▸ What you should do:
Please find all lines in the data that hold the string "rgba" and copy them.
** Opening Record extracts block **
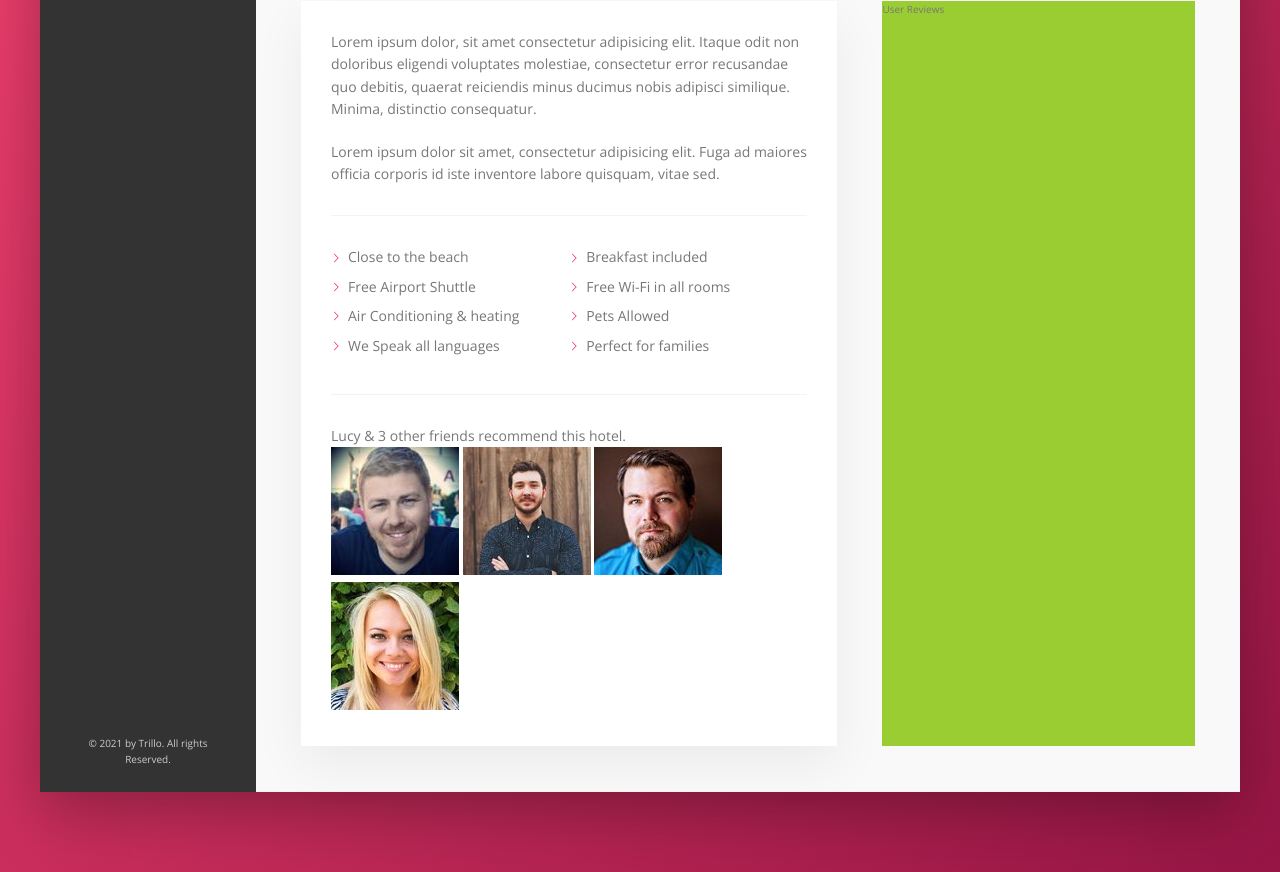
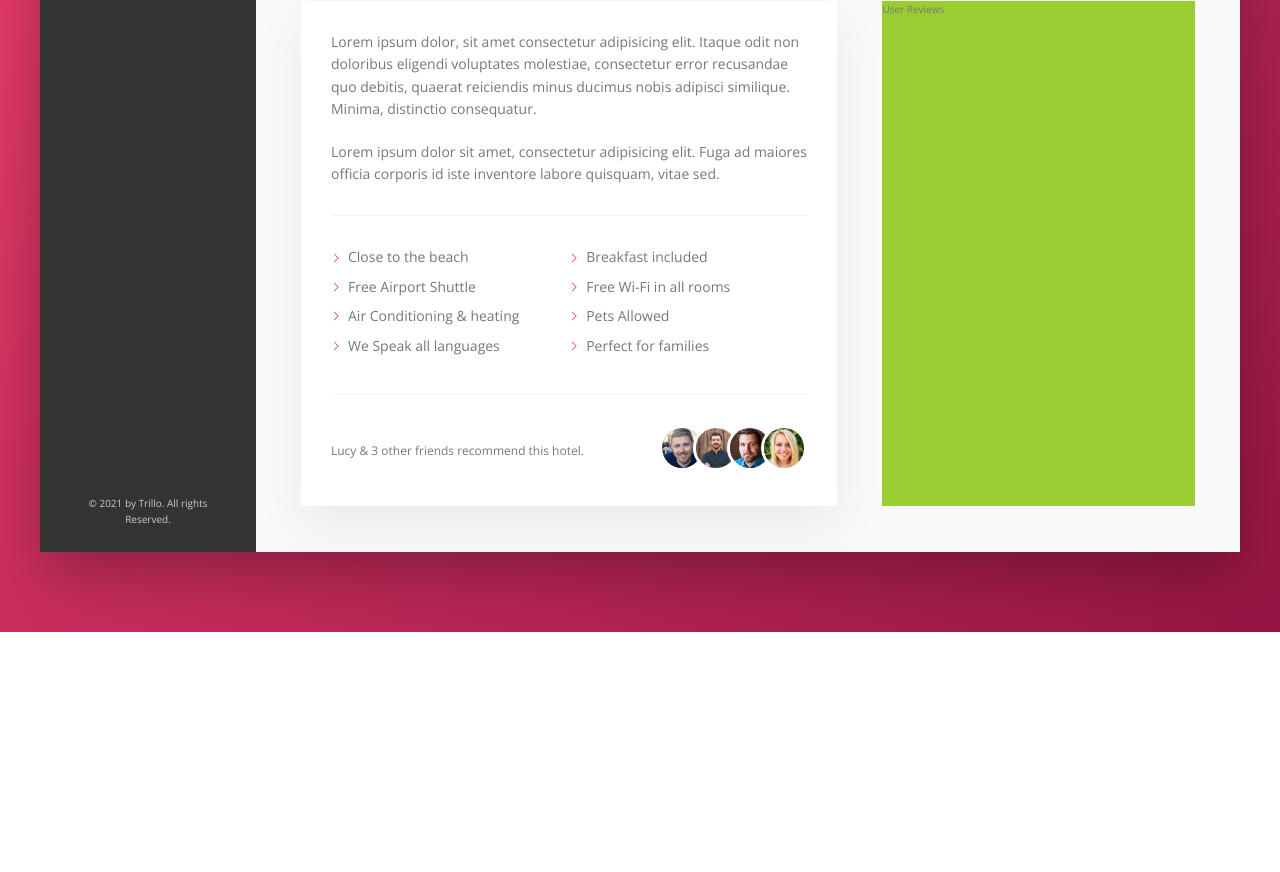
Before and after one commit to krishna-v98/Trillo-flexbox-practise, a website: page index.html in a window 1280 px wide. Shown: the part 646-1518 px from the top of the page. After the commit the page ends 1278 px from the top, so only its background shows below. Drawn offline with nearby package versions, Linux system fonts and the light colour scheme.

Commit message:
friends recommend

```diff
--- a/sass/_components.scss
+++ b/sass/_components.scss
@@ -337,3 +337,28 @@
 }
 
 //RECOMMEND
+.recommend {
+  font-size: 1.2rem;
+  color: var(--color-grey-dark-4);
+
+  display: flex;
+  justify-content: space-between;
+  align-items: center;
+
+  &__count {
+  }
+
+  &__friends {
+  }
+
+  &__photo {
+    box-sizing: content-box;
+    height: 4rem;
+    width: 4rem;
+    border-radius: 50%;
+    border: 3px solid white;
+    &:not(:last-child) {
+      margin-right: -1.5rem;
+    }
+  }
+}
```
Also changed, not shown: css/style.css.
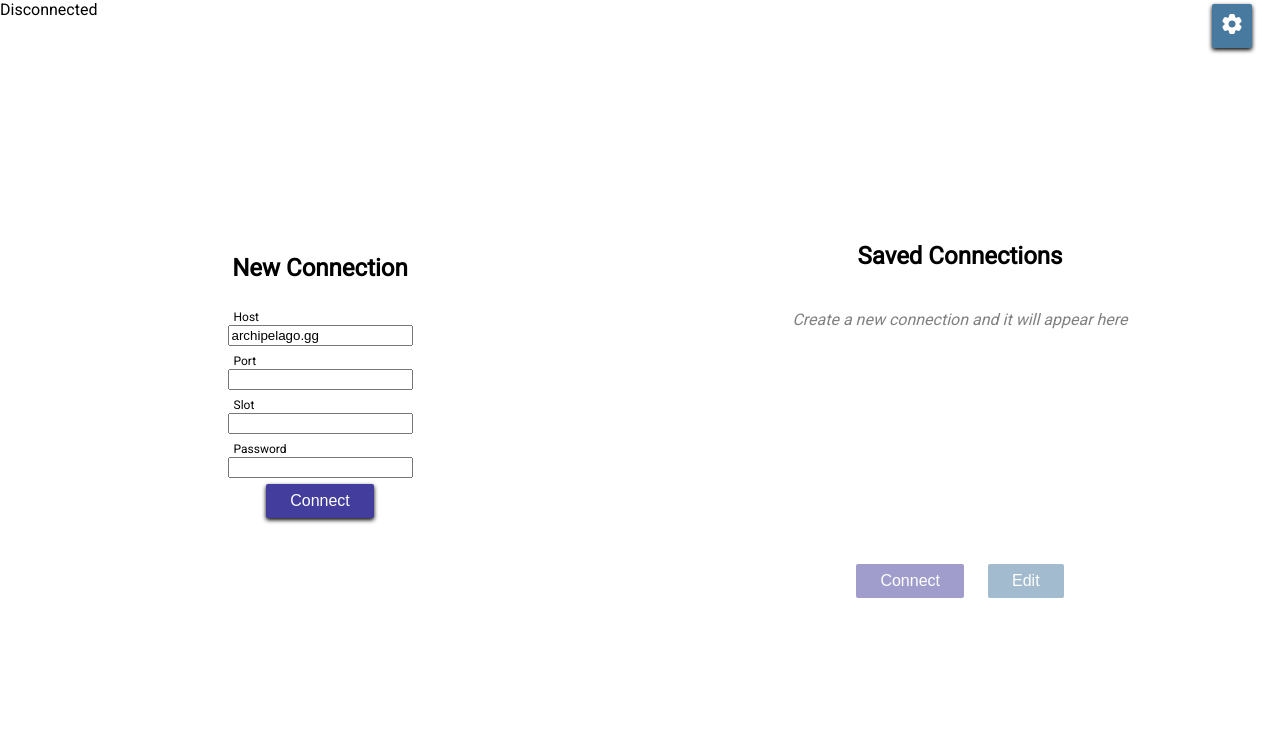
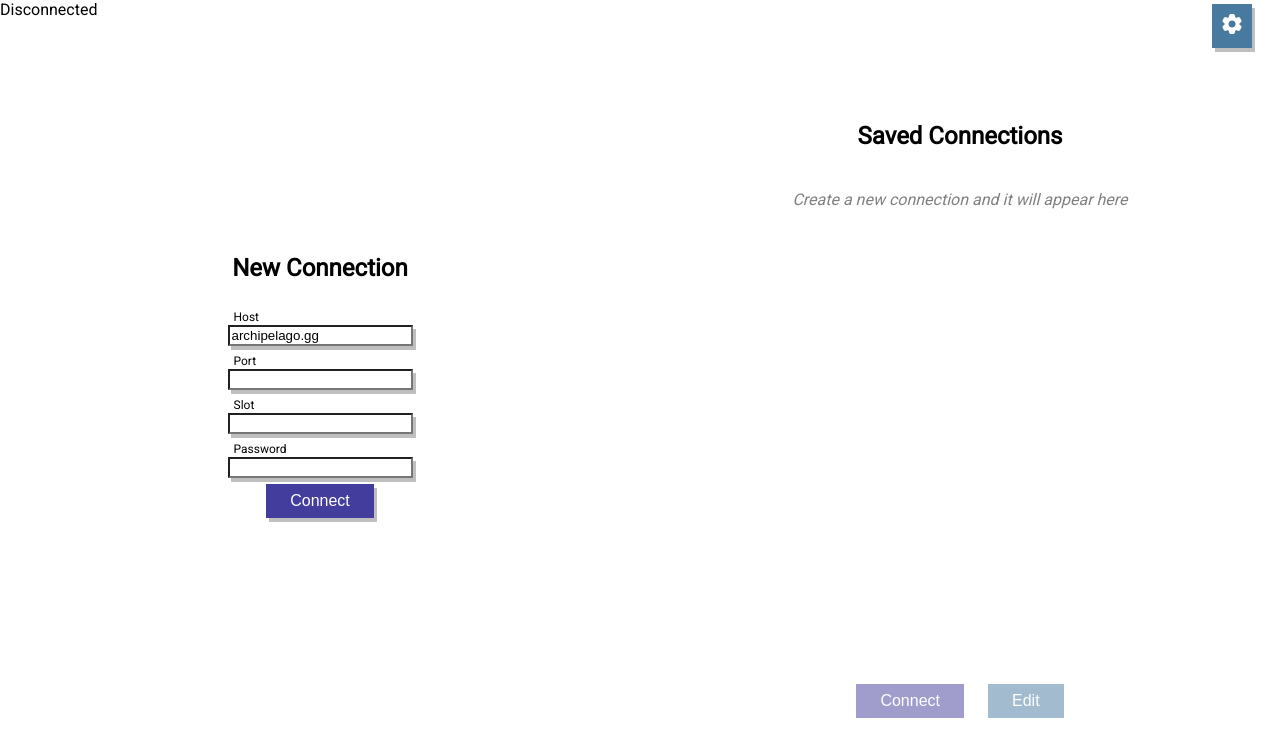
Before and after one commit to TreZc0/ap-tracker, a React (Create React App) app: page / in a window 1280 px wide. Shown: the top 756 px of the page. Built offline with nearby package versions, Linux system fonts and the light colour scheme; the HTML template or start-up script is replaced by a standard one; what archipelago.js would draw is missing.

Commit message:
Styling Fixes and clean up, round 1

```diff
--- a/src/components/buttons.js
+++ b/src/components/buttons.js
@@ -2,32 +2,15 @@
 import styled from "styled-components";
 import { textPrimary, primary, secondary, danger } from "../constants/colors";
 
-const BaseButton = styled.button`
+const BaseButton = styled.button.attrs({className:'interactive'})`
     border: none;
-    border-radius: 2px;
     padding: 0.5rem
         ${(props) =>
             // @ts-ignore
             props.$small ? "0.5rem" : "1.5rem"};
     margin: 0.25rem 0.75rem;
-    box-shadow: 0px 2px 4px black;
-    cursor: pointer;
     font-size: 1em;
     background-color: transparent;
-
-    &:hover {
-        box-shadow: 0px 1px 4px black;
-    }
-
-    &:active {
-        box-shadow: 0px 0px 4px black;
-    }
-
-    &:disabled {
-        opacity: 0.5;
-        box-shadow: 0px 0px 0px black;
-        cursor: not-allowed;
-    }
 `;
 
 const PrimaryButton = styled(BaseButton)`
--- a/src/components/connectionComponents/EditConnection.js
+++ b/src/components/connectionComponents/EditConnection.js
@@ -4,18 +4,7 @@ import styled from "styled-components";
 import { Input } from "../inputs";
 import { PrimaryButton, SecondaryButton, DangerButton } from "../buttons";
 import SavedConnectionManager from "../../services/savedConnections/savedConnectionManager";
-
-const DialogContainer = styled.dialog`
-    position: absolute;
-    padding: 2rem;
-    background-color: white;
-    border: 0px solid black;
-    box-shadow: 0px 2px 4px black;
-    border-radius: 5px;
-    &::backdrop {
-        background: rgba(0, 0, 0, 0.7);
-    }
-`;
+import Dialog from "../shared/Dialog";
 
 const ContentContainer = styled.div`
     width: fit-content;
@@ -55,7 +44,7 @@ const EditConnectionDialog = ({ connection, onClose, open, ...props }) => {
         });
     };
     return (
-        <DialogContainer ref={dialog}>
+        <Dialog ref={dialog}>
             <ContentContainer>
                 <h2 style={{ gridArea: "title" }}>Edit Connection</h2>
                 {/** @ts-ignore */}
@@ -153,7 +142,7 @@ const EditConnectionDialog = ({ connection, onClose, open, ...props }) => {
                     Delete
                 </DangerButton>
             </ContentContainer>
-        </DialogContainer>
+        </Dialog>
     );
 };
 
--- a/src/components/connectionComponents/NewConnection.js
+++ b/src/components/connectionComponents/NewConnection.js
@@ -5,6 +5,7 @@ import { PrimaryButton } from "../buttons";
 import { Input } from "../inputs";
 import ServiceContext from "../../contexts/serviceContext";
 import NotificationManager from "../../services/notifications/notifications";
+import { CONNECTION_STATUS } from "../../services/connector/connector";
 
 const Container = styled.div`
     display: grid;
@@ -41,7 +42,7 @@ const NewConnection = ({ ...props }) => {
     const serviceContext = useContext(ServiceContext);
     const connector = serviceContext.connector;
     let disabled = false;
-    if (!connector) {
+    if (!connector || connector.connection.status !== CONNECTION_STATUS.disconnected) {
         disabled = true;
     }
 
--- a/src/components/connectionComponents/SavedConnection.js
+++ b/src/components/connectionComponents/SavedConnection.js
@@ -3,27 +3,15 @@ import React from "react";
 import styled from "styled-components";
 import { primary, secondary, textPrimary } from "../../constants/colors";
 
-const SavedConnectionContainer = styled.div`
+const SavedConnectionContainer = styled.div.attrs({className:"interactive"})`
     box-sizing: border-box;
     width: 25vw;
     color: ${textPrimary};
-    cursor: pointer;
     background-color: ${(props) =>
         // @ts-ignore
         props.$selected ? primary : secondary};
-    border-radius: 5px;
-    margin: 0.25rem 0.75rem;
-    box-shadow: 0px 2px 4px black;
+    margin: 0.5rem 0.75rem;
     padding: 0.5rem;
-
-    &:hover {
-        box-shadow: 0px 1px 4px black;
-    }
-
-    &[disabled] {
-        opacity: 0.5;
-        box-shadow: 0px 0px 0px black;
-    }
 `;
 
 const SavedConnection = ({
@@ -45,6 +33,7 @@ const SavedConnection = ({
         <SavedConnectionContainer
             // @ts-ignore don't know how to jsdoc it properly
             $selected={selected}
+            focused={selected.toString()}
             disabled={disabled}
             onClick={() => onClick(connectionId)}
         >
--- a/src/components/connectionComponents/SavedConnections.js
+++ b/src/components/connectionComponents/SavedConnections.js
@@ -17,7 +17,7 @@ const Container = styled.div`
     row-gap: 0.25em;
     width: 30vw;
     padding: 1em 2em;
-    grid-template-rows: 2.5em 15em 4em;
+    grid-template-rows: 2.5em 30em 4em;
 `;
 
 const SavedConnections = ({ ...props }) => {
@@ -88,7 +88,7 @@ const SavedConnections = ({ ...props }) => {
     return (
         <Container {...props}>
             <h2>Saved Connections</h2>
-            <div style={{ overflowY: "auto", height: "15em" }}>
+            <div style={{ overflowY: "auto", height: "30em" }}>
                 {sortedConnections.length > 0 ? (
                     <>
                         {sortedConnections.map((connection) => (
@@ -113,13 +113,13 @@ const SavedConnections = ({ ...props }) => {
             <span>
                 <PrimaryButton
                     onClick={connect}
-                    disabled={!selectedConnection && true}
+                    disabled={!selectedConnection || disabled}
                 >
                     Connect
                 </PrimaryButton>
                 <SecondaryButton
                     onClick={openEditor}
-                    disabled={!selectedConnection && true}
+                    disabled={!selectedConnection || disabled}
                 >
                     Edit
                 </SecondaryButton>
--- a/src/components/inputs.js
+++ b/src/components/inputs.js
@@ -18,7 +18,7 @@ const Input = forwardRef(({ label, style, ...props }, ref) => {
                     </label>
                 )}
                 <br />
-                <input ref={ref} {...props} />
+                <input ref={ref} {...props} className="interactive"/>
             </div>
         </>
     );
--- a/src/components/notifications/toast/toastContainer.js
+++ b/src/components/notifications/toast/toastContainer.js
@@ -3,20 +3,8 @@ import React, { useEffect, useState, useRef } from "react";
 import NotificationManager from "../../../services/notifications/notifications";
 import Toast from "./toastNotification";
 import styled from "styled-components";
-import { PrimaryButton } from "../../buttons";
-
-const DialogContainer = styled.dialog`
-    position: fixed;
-    padding: 2rem;
-    background-color: white;
-    border: 0px solid black;
-    box-shadow: 0px 2px 4px black;
-    border-radius: 5px;
-    pointer-events: all;
-    &::backdrop {
-        background: rgba(0, 0, 0, 0.7);
-    }
-`;
+import { SecondaryButton } from "../../buttons";
+import Dialog from "../../shared/Dialog";
 
 const ContentContainer = styled.div`
     width: fit-content;
@@ -126,7 +114,7 @@ let ToastContainer = () => {
                     }}
                 >
                     {detailModalOpen && notifications[detailIndex] && (
-                        <DialogContainer ref={dialog}>
+                        <Dialog ref={dialog}>
                             <ContentContainer>
                                 <h3 style={{ gridArea: "message" }}>
                                     {notifications[detailIndex].message}
@@ -134,18 +122,17 @@ let ToastContainer = () => {
                                 <div style={{ gridArea: "details" }}>
                                     {notifications[detailIndex].details}
                                 </div>
-                                <PrimaryButton
+                                <SecondaryButton
                                     style={{ gridArea: "close" }}
                                     $small
                                     onClick={() => {
                                         setDetailModalOpen(false);
                                     }}
                                 >
-                                    {" "}
-                                    Close{" "}
-                                </PrimaryButton>
+                                    Close
+                                </SecondaryButton>
                             </ContentContainer>
-                        </DialogContainer>
+                        </Dialog>
                     )}
                     {notifications.map((toast, index) => (
                         <Toast
--- a/src/components/notifications/toast/toastNotification.js
+++ b/src/components/notifications/toast/toastNotification.js
@@ -121,7 +121,7 @@ const Toast = ({
                     <>
                         <br />
                         <i style={{ textDecoration: "underline" }}>
-                            Click for more details
+                            Click for details
                         </i>
                     </>
                 ) : (
--- /dev/null
+++ b/src/components/shared/Dialog.js
@@ -0,0 +1,16 @@
+// @ts-check
+import styled from "styled-components";
+
+const Dialog = styled.dialog`
+    position: fixed;
+    padding: 2rem;
+    background-color: white;
+    border: 0px solid black;
+    pointer-events: all;
+    box-shadow: 4px 8px 0px rgba(128, 128, 128, 0.5);
+    &::backdrop {
+        background: rgba(0, 0, 0, 0.7);
+    }
+`;
+
+export default Dialog;
--- a/src/index.css
+++ b/src/index.css
@@ -11,6 +11,24 @@ body {
   'opsz' 24
 }
 
+.interactive {
+    box-shadow: 3px 4px 0px rgba(128, 128, 128, 0.5);
+    cursor: pointer;
+}
+
+.interactive:hover{
+    box-shadow: 1px 2px 0px rgba(128, 128, 128, 0.5);
+}
+
+.interactive:active, .interactive:focus, .interactive[focused="true"]{
+    box-shadow: 1px 1px 0px rgba(128, 128, 128, 0.5);
+}
+
+.interactive:disabled, .interactive[disabled]{
+    opacity: 0.5;
+    box-shadow: 0px 0px 0px black;
+    cursor: not-allowed;
+}
 
 .section_title {
     border-bottom: 1px solid black;
--- a/src/services/connector/connectionMessages.js
+++ b/src/services/connector/connectionMessages.js
@@ -1,5 +1,4 @@
 // @ts-check
-
 import { MessageType } from "../notifications/notifications";
 
 /**
@@ -65,7 +64,7 @@ const CONNECTION_MESSAGES = {
             }
         }
 
-        details += `\n Original Error:  ${error}`;
+        details += `\n\n Original Error:  ${error}`;
         return {
             type: MessageType.error,
             message,
```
** Closing Record extracts block **
▸ Result for this task:
-        background: rgba(0, 0, 0, 0.7);
-        background: rgba(0, 0, 0, 0.7);
+    box-shadow: 4px 8px 0px rgba(128, 128, 128, 0.5);
+        background: rgba(0, 0, 0, 0.7);
+    box-shadow: 3px 4px 0px rgba(128, 128, 128, 0.5);
+    box-shadow: 1px 2px 0px rgba(128, 128, 128, 0.5);
+    box-shadow: 1px 1px 0px rgba(128, 128, 128, 0.5);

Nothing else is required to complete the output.